It was a performance to match some supercars but it looked just like a coupe.
In the world of pony-cars, the Camaro had its place and its retro-design was a hit from the moment it showed up on the market with its first generation in 2010. But the second generation with the ZL1 version was a true-blood sports car.
From the outside, there were not too many features that could tell the difference. But a second look will show some attention to the aerodynamic details. The car had been tested over 100 hours in the wind-tunnel to adjust the already aerodynamic shape of the Camaro. There was a new hood, with carbon fiber inserts and heat extractors and additional changes that included a larger front splitter, wider front fenders, and a wing-style rear spoiler.
Since the car was designed for high-speed, the interior was fitted accordingly. It featured Recaro sport-bucket seats with great lateral support. The infotainment unit received new features that could record a lap not only as a graphic but as a video through the on-board camera. When the car was in race-mode and the manual program for the transmission was engaged, a shift-light would be shown on the head-up display.
But there is no doubt that the most important part was under the hood.
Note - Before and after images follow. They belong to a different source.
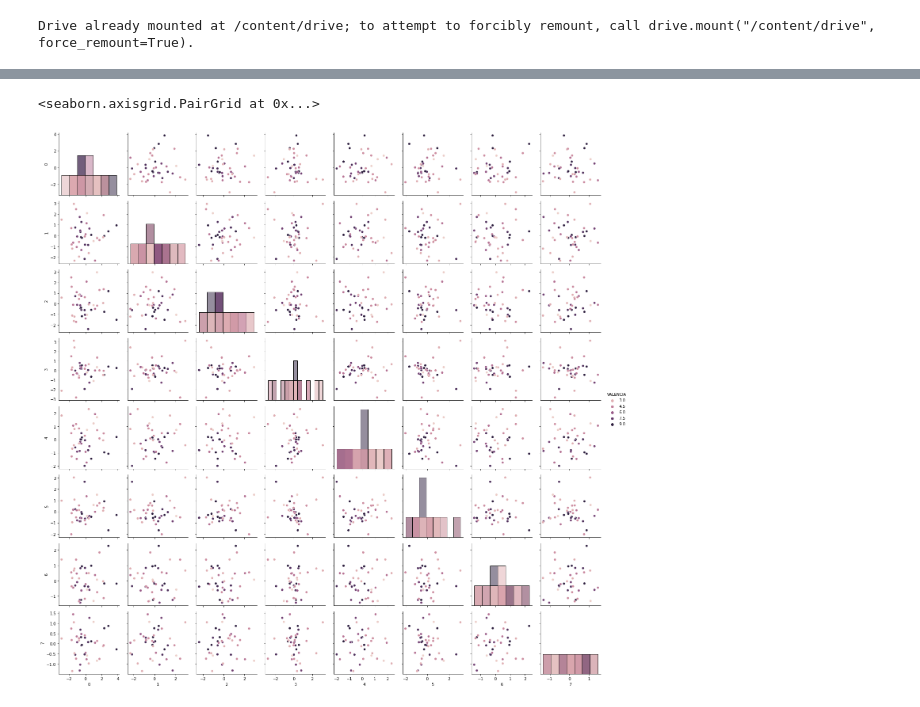
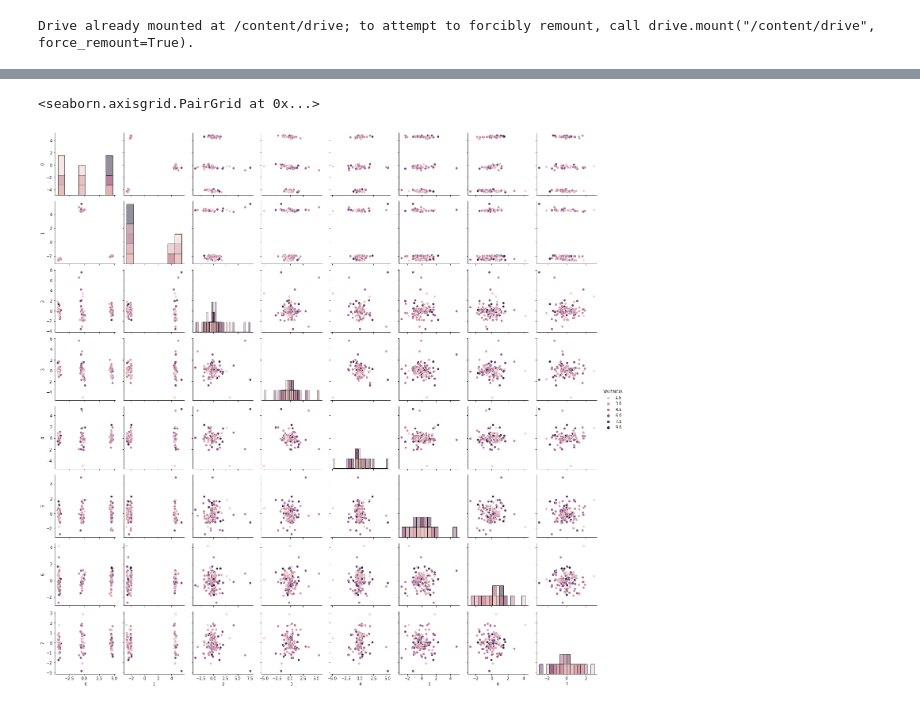
Before and after one commit to ManueloRZ2/MiniProyecto, a Jupyter notebook: Proyecto2.ipynb, the cells around one changed output, grey strips where cells are left out. Cells and saved outputs as stored; diff of their text form; code cells hidden in the pictures.

```diff
--- a/Proyecto2.ipynb
+++ b/Proyecto2.ipynb
@@ -355,7 +355,7 @@ patern respiration: (40, 6528)
 | 39 | -367.531563 | -39.265061 | 18.909924 | -3707.902807 | -317.467512 | -208.747024 | 4535.621729 | 41.54902 | ... |
 # %%
 ruta = '/content/drive/Shared drives/Sx3/'
-fileName = 's15.mat'
+fileName = 's16.mat'
 db16 = sio.loadmat(ruta+fileName)
 X2 = db16['data']
 
@@ -374,7 +374,7 @@ print("GSR:",respiration.shape)
 ############################## DERIVADA GSR ###############################################
 DerivGSR= np.gradient(GSR[:,1])
 DerivGSR
-dataFrame2=pd.DataFrame2({'DerivadaGSR':DerivGSR})  # crea el dataframe con la primera columna
+dataFrame2=pd.DataFrame({'DerivadaGSR':DerivGSR})  # crea el dataframe con la primera columna
 dataFrame2
 ############################### MEDIA GSR ####################################################
 
@@ -664,7 +664,7 @@ dataFrame2
 
 ################################## VALENCIA ETIQUETAS #####################################
 labels2 = db16['labels']
-dataFrame2['VALENCIA']= label2[:,0]
+dataFrame2['VALENCIA']= labels2[:,0]
 
 ################################# AROUSAL #################################################
 dataFrame2['AROUSAL']= labels2[:,1]
@@ -692,0 +1030,4 @@ patern respiration: (40, 6528)
+# %%
+##### Union de data frames
+DataFrameUlti= pd.concat([dataFrame,dataFrame2,dataFrame3], axis=0)
+DataFrameUlti
@@ -696,33 +1051,33 @@ import matplotlib.pyplot as plt
 import seaborn as sns
 import pandas as pd
 from google.colab import files
 from sklearn.decomposition import PCA
 
 # para indexar un dataframe en pandas utilizamos iloc y la convención normal
-X =  dataFrame.drop(['VALENCIA'],axis=1)
+X = DataFrameUlti.drop(['VALENCIA'],axis=1)
 X = X.values
 
 # Se escalan los datos debido a que presentan dimensiones numéricas elevadas, dependiendo del tipo de características
 from sklearn.preprocessing import scale
 X = scale(X)
 
 # Luego definimos el número de componentes y se crea el modelo PCA
 pca = PCA(n_components=8)
 pca.fit(X)
 # Se transforman los datos al espacio latente
 X_pca = pca.transform(X)
 # Creamos el dataframe para seaborn
 dataXpca = pd.DataFrame(X_pca)
-labels  = dataFrame["VALENCIA"]
+labels  = DataFrameUlti["VALENCIA"]
 dataXpca['VALENCIA'] = labels.values
 
 # para compiar los nombre de las columnas a un nuevo dataframe
 # newDataFrame.colums = datos.columns.vules
 
 g = sns.PairGrid(dataXpca, hue="VALENCIA")
 g.map_diag(sns.histplot)
 g.map_offdiag(sns.scatterplot)
 g.add_legend()
 # %% [output]
 <seaborn.axisgrid.PairGrid at 0x...>
-[figure, old version]
+[figure, new version]
```
Also changed, not shown: parts of 3 cells of this notebook.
A 6.2-liter supercharged engine offered 640 hp. It was mated to a standard 6-speed manual transmission or, as an option a 10-speed automatic, which was jointly developed with Ford. And the final result was a serious, fast car. And unlike some muscle-cars, the Camaro could turn and turn fast.